(Your task):
What lines of the material below hold the string "README"? Copy them out.
[Data for this task — start]
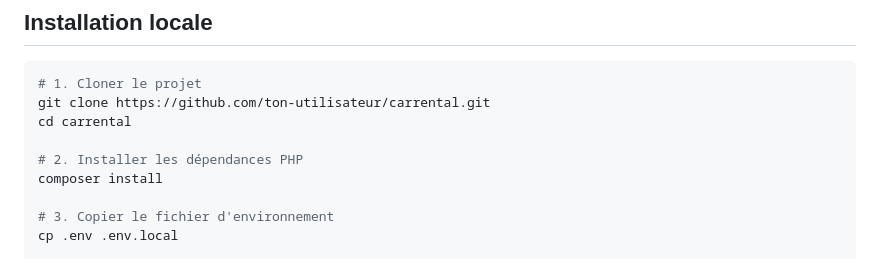
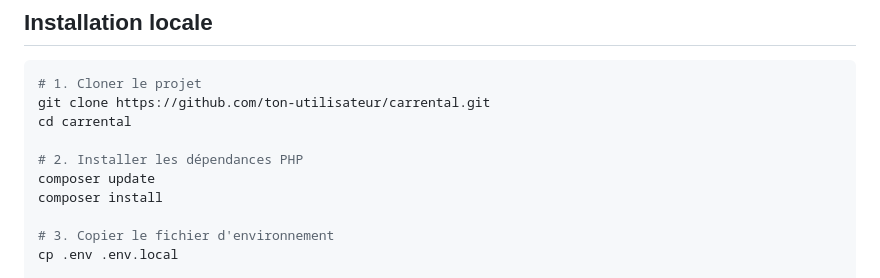
Before and after one commit to majoiefaya/CarRental, a Markdown page: README.md, the part around the change. Rendered like a GitHub page.

```diff
--- a/README.md
+++ b/README.md
@@ -89,6 +89,7 @@ git clone https://github.com/ton-utilisateur/carrental.git
 cd carrental
 
 # 2. Installer les dépendances PHP
+composer update
 composer install
 
 # 3. Copier le fichier d'environnement
```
[Data for this task — finish]
(Answer box):
Before and after one commit to majoiefaya/CarRental, a Markdown page: README.md, the part around the change. Rendered like a GitHub page.
--- a/README.md
+++ b/README.md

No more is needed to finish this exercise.